Records from a data collection:
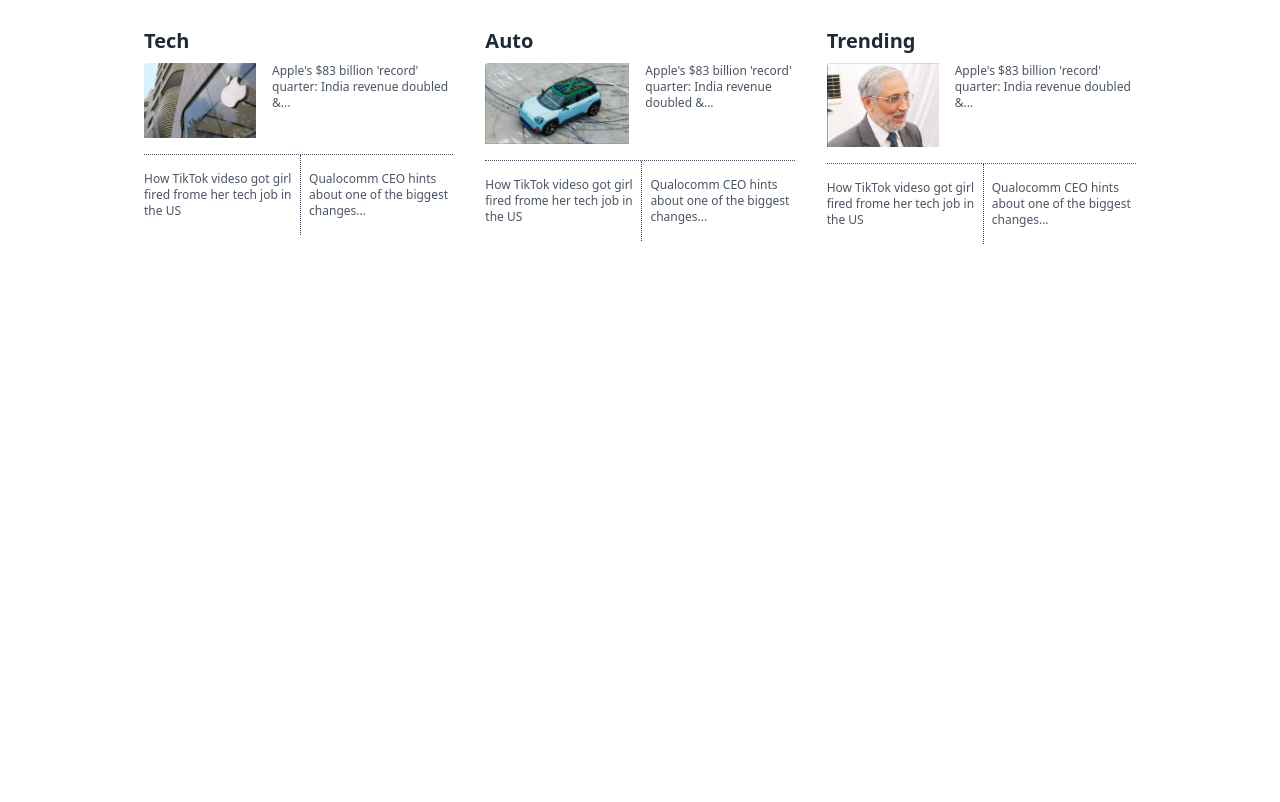
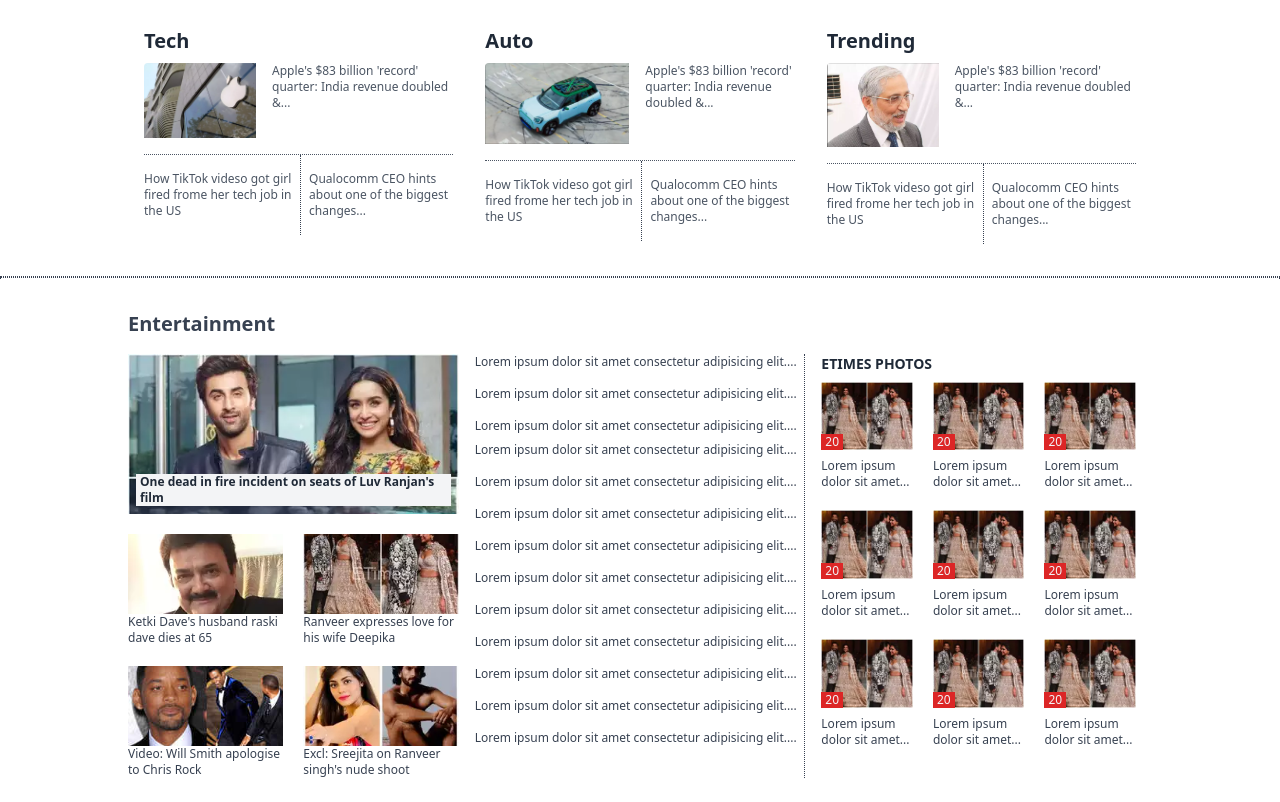
Before and after one commit to devmithlesh/news-website-mithlesh, a plain HTML site: page index.html in a window 1280 px wide. Shown: the part 2603-3405 px from the top of the page. Before the commit the page ends 2879 px from the top, so only its background shows below. Drawn offline with nearby package versions, Linux system fonts and the light colour scheme.

Commit message:
entertainment section

```diff
--- a/index.html
+++ b/index.html
@@ -827,10 +827,138 @@
           </div>
         </div>
       </section>
+<!--------------------------------------------------------------
+border row
+--------------------------------------------------------------->
+<div class="container mx-auto  border border-gray-700 border-dotted mb-8">
 
+</div>
+<!--------------------------------------------------------------
+Entertainment section
+--------------------------------------------------------------->
 
-
-
+<section class="text-gray-700 text-xs">
+<div class="container mx-auto md:px-32 px-4 pb-6">
+  <h1 class="text-xl font-bold pb-4">Entertainment</h1>
+ <div class="grid md:grid-cols-3 grid-cols-1 gap-4 ">
+  <div class="flex flex-col w-full">
+    <div class="relative mb-5">
+      <img src="./images/short-news-img/entertainment.webp" class="w-full h-40 object-cover object-top">
+      <h2 class="absolute bottom-2 text-gray-800 text-xs font-bold bg-gray-100 px-1 mx-2">One dead in fire incident on seats of Luv Ranjan's film</h2>
+    </div>
+    <div class="grid grid-cols-2 gap-5 w-full">
+      <div class="w-60px">
+        <img src="./images/short-news-img/enter1.webp"  class="object-cover w-full h-20">
+        <h2>Ketki Dave's husband raski dave dies at 65</h2>
+      </div>
+      <div class="w-60px">
+        <img src="./images/short-news-img/enter2.webp"  class="object-cover w-full h-20">
+        <h2>Ranveer expresses love for his wife Deepika</h2>
+      </div>
+      <div class="w-60px">
+        <img src="./images/short-news-img/enter3.jpg"  class="object-cover w-full h-20">
+        <h2>Video: Will Smith apologise to Chris Rock</h2>
+      </div>
+      <div class="w-60px">
+        <img src="./images/short-news-img/enter4.webp"  class="object-cover w-full h-20">
+        <h2>Excl: Sreejita on Ranveer singh's nude shoot</h2>
+      </div>
+    </div>
+   </div>
+  <div class="w-full border-r border-dotted border-gray-700">
+    <p class="hover:text-gray-500 pb-2 cursor-ponter">
+      Lorem ipsum dolor sit amet consectetur adipisicing elit....
+    </p>
+    <p class="hover:text-gray-500 py-2 cursor-ponter">
+      Lorem ipsum dolor sit amet consectetur adipisicing elit....
+    </p>
+    <p class="hover:text-gray-500 py-2 cursor-ponter">
+      Lorem ipsum dolor sit amet consectetur adipisicing elit....
+    </p>
+    <p class="hover:text-gray-500 pb-2 cursor-ponter">
+      Lorem ipsum dolor sit amet consectetur adipisicing elit....
+    </p>
+    <p class="hover:text-gray-500 py-2 cursor-ponter">
+      Lorem ipsum dolor sit amet consectetur adipisicing elit....
+    </p>
+    <p class="hover:text-gray-500 py-2 cursor-ponter">
+      Lorem ipsum dolor sit amet consectetur adipisicing elit....
+    </p>
+    <p class="hover:text-gray-500 py-2 cursor-ponter">
+      Lorem ipsum dolor sit amet consectetur adipisicing elit....
+    </p>
+    <p class="hover:text-gray-500 py-2 cursor-ponter">
+      Lorem ipsum dolor sit amet consectetur adipisicing elit....
+    </p>
+    <p class="hover:text-gray-500 py-2 cursor-ponter">
+      Lorem ipsum dolor sit amet consectetur adipisicing elit....
+    </p>
+    <p class="hover:text-gray-500 py-2 cursor-ponter">
+      Lorem ipsum dolor sit amet consectetur adipisicing elit....
+    </p>
+    <p class="hover:text-gray-500 py-2 cursor-ponter">
+      Lorem ipsum dolor sit amet consectetur adipisicing elit....
+    </p>
+    <p class="hover:text-gray-500 py-2 cursor-ponter">
+      Lorem ipsum dolor sit amet consectetur adipisicing elit....
+    </p>
+    <p class="hover:text-gray-500 py-2 cursor-ponter">
+      Lorem ipsum dolor sit amet consectetur adipisicing elit....
+    </p>
+  </div>
+ <div class="pr-4">
+   <h2 class="text-gray-800 font-bold text-sm pb-2">ETIMES PHOTOS</h2>
+   <div class="grid grid-cols-3 gap-5">
+    <div class="relative">
+      <img src="./images/short-news-img/enter2.webp">
+      <span class="absolute left-0 bottom-10 px-1 text-gray-100 bg-red-600">20</span>
+      <p class="pt-2">Lorem ipsum dolor sit amet...</p>
+    </div>
+    <div class="relative">
+      <img src="./images/short-news-img/enter2.webp">
+      <span class="absolute left-0 bottom-10 px-1 text-gray-100 bg-red-600">20</span>
+      <p class="pt-2">Lorem ipsum dolor sit amet...</p>
+    </div>
+    <div class="relative">
+      <img src="./images/short-news-img/enter2.webp">
+      <span class="absolute left-0 bottom-10 px-1 text-gray-100 bg-red-600">20</span>
+      <p class="pt-2">Lorem ipsum dolor sit amet...</p>
+    </div>
+    <div class="relative">
+      <img src="./images/short-news-img/enter2.webp">
+      <span class="absolute left-0 bottom-10 px-1 text-gray-100 bg-red-600">20</span>
+      <p class="pt-2">Lorem ipsum dolor sit amet...</p>
+    </div>
+    <div class="relative">
+      <img src="./images/short-news-img/enter2.webp">
+      <span class="absolute left-0 bottom-10 px-1 text-gray-100 bg-red-600">20</span>
+      <p class="pt-2">Lorem ipsum dolor sit amet...</p>
+    </div>
+    <div class="relative">
+      <img src="./images/short-news-img/enter2.webp">
+      <span class="absolute left-0 bottom-10 px-1 text-gray-100 bg-red-600">20</span>
+      <p class="pt-2">Lorem ipsum dolor sit amet...</p>
+    </div>
+    <div class="relative">
+      <img src="./images/short-news-img/enter2.webp">
+      <span class="absolute left-0 bottom-10 px-1 text-gray-100 bg-red-600">20</span>
+      <p class="pt-2">Lorem ipsum dolor sit amet...</p>
+    </div>
+    <div class="relative">
+      <img src="./images/short-news-img/enter2.webp">
+      <span class="absolute left-0 bottom-10 px-1 text-gray-100 bg-red-600">20</span>
+      <p class="pt-2">Lorem ipsum dolor sit amet...</p>
+    </div>
+    <div class="relative">
+      <img src="./images/short-news-img/enter2.webp">
+      <span class="absolute left-0 bottom-10 px-1 text-gray-100 bg-red-600">20</span>
+      <p class="pt-2">Lorem ipsum dolor sit amet...</p>
+    </div>
+  </div>
+ </div>
+ </div>
+</div>
+</section>
 
     <!-- js file -->
     <script src="style.js"></script>
```
Also changed, not shown: images/short-news-img/enter1.webp (added), images/short-news-img/enter2.webp (added), images/short-news-img/enter3.jpg (added), images/short-news-img/enter4.webp (added), images/short-news-img/entertainment.webp (added).
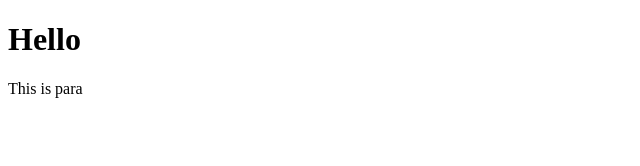
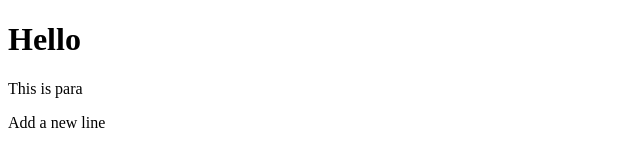
Before and after one commit to GeethPriya22/ltigitdemo, a plain HTML site: page index.html in a window 1280 px wide. Shown: the full height of the page, 0-640 px from the left. Drawn offline with Linux system fonts and the light colour scheme.

Commit message:
add new line

```diff
--- a/index.html
+++ b/index.html
@@ -6,5 +6,6 @@
 <body>
 	<h1>Hello</h1>
 	<p>This is para</p>
+	<p>Add a new line</p>
 </body>
 </html>
```
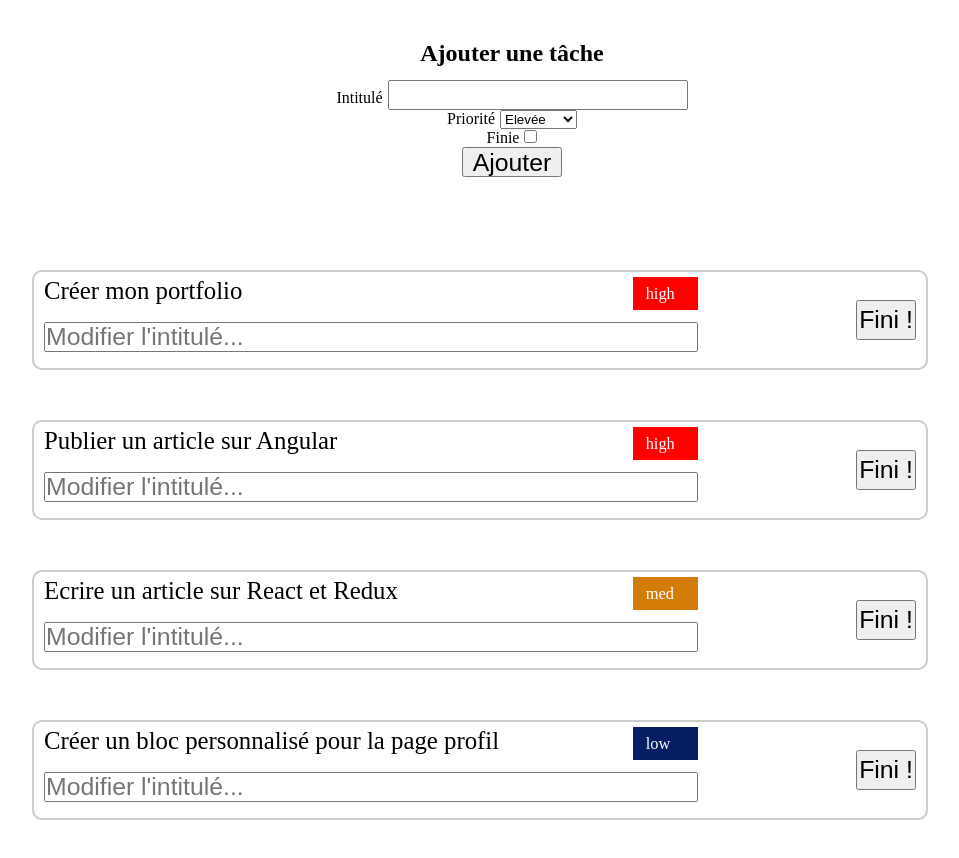
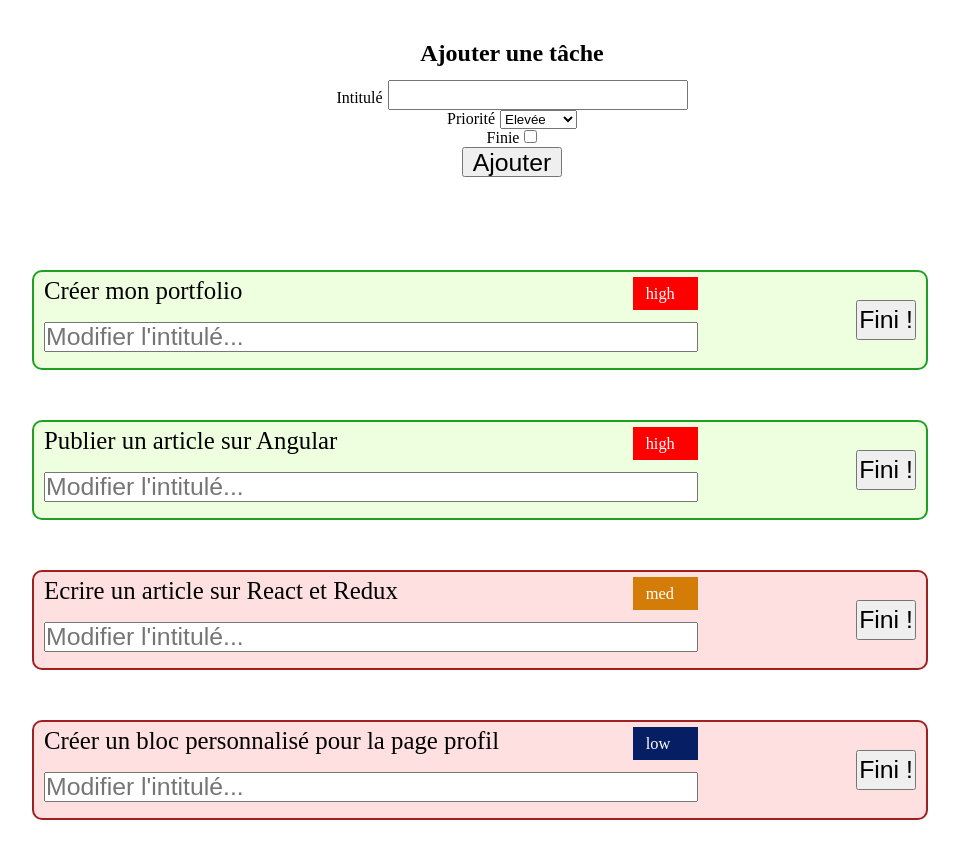
Before and after one commit to ThibaudFournes77/react-to-do-list, a React (Create React App) app: page / in a window 1280 px wide. Shown: the top 858 px of the page, without its empty margins (160-1119 px from the left). Built offline with nearby package versions, Linux system fonts and the light colour scheme.

Commit message:
Conditionner le rendu d'un élément - couleur d'une tâche

```diff
--- a/src/components/Task.js
+++ b/src/components/Task.js
@@ -2,13 +2,15 @@ import React, { useState } from 'react';
 
 function Task(props) {
   const [isDone, setIsDone] = useState(props.isDone);
+
+  const classIsDone = isDone ? 'task-done' : 'task-to-do';
 
   const handleClick = () => {
     setIsDone(true);
   }
 
   return (
-    <li className="task">
+    <li className={`task ${classIsDone}`}>
       <div className="task__content">
         <p className="task__label">{props.libelle}</p>
         <p className={`task__priority task__priority-${props.priority}`}>{props.priority}</p>
```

[Assigned task] Could you return all lines from the records that include the word "className"?

[The answer]
-    <li className="task">
+    <li className={`task ${classIsDone}`}>
       <div className="task__content">
         <p className="task__label">{props.libelle}</p>
         <p className={`task__priority task__priority-${props.priority}`}>{props.priority}</p>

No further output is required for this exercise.